Required work:
Below are the records; give the number of lines in them that include the word "budget", and nothing more.

::: The input :::

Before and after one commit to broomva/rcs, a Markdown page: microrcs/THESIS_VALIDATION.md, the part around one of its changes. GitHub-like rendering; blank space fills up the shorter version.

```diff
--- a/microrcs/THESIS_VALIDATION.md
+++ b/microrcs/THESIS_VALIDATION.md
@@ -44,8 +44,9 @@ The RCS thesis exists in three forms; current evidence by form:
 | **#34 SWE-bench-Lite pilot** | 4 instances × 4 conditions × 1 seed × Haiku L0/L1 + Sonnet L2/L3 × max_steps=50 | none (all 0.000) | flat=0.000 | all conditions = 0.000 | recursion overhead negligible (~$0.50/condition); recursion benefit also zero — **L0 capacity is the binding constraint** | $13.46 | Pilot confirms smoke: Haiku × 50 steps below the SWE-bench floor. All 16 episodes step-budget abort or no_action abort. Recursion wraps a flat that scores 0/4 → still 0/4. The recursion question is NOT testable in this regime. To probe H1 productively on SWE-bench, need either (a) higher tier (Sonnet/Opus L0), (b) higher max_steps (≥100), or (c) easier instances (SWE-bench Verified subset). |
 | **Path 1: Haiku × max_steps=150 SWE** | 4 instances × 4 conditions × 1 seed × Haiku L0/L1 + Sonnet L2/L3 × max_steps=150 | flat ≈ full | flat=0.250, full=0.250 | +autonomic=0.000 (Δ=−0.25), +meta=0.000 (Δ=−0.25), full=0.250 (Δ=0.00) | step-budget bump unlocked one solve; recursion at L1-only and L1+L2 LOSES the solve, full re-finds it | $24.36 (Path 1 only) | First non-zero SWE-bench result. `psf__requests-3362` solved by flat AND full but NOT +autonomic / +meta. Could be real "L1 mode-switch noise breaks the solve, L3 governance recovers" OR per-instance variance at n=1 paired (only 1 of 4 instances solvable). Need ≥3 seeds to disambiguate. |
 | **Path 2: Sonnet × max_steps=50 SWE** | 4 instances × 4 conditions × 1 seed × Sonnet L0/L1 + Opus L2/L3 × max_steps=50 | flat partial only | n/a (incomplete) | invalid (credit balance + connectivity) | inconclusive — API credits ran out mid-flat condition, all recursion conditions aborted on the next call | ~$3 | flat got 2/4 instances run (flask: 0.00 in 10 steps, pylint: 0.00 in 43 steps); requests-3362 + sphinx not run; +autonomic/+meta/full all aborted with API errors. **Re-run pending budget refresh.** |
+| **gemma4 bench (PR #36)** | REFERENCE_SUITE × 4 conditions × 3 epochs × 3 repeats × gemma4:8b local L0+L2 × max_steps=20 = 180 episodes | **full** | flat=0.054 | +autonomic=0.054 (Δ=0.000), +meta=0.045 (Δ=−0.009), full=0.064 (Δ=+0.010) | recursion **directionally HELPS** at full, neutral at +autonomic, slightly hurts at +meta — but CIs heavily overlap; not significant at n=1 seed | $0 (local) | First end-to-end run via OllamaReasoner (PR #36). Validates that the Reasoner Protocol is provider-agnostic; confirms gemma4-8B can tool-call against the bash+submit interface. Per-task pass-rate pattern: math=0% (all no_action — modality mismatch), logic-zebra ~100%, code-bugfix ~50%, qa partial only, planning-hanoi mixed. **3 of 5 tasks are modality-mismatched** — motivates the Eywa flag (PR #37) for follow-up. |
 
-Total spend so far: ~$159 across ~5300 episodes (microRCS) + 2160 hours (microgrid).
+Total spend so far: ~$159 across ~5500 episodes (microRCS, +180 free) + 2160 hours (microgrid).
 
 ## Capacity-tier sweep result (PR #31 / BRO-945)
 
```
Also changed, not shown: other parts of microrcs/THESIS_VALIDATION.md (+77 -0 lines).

:::

Solved problem:
3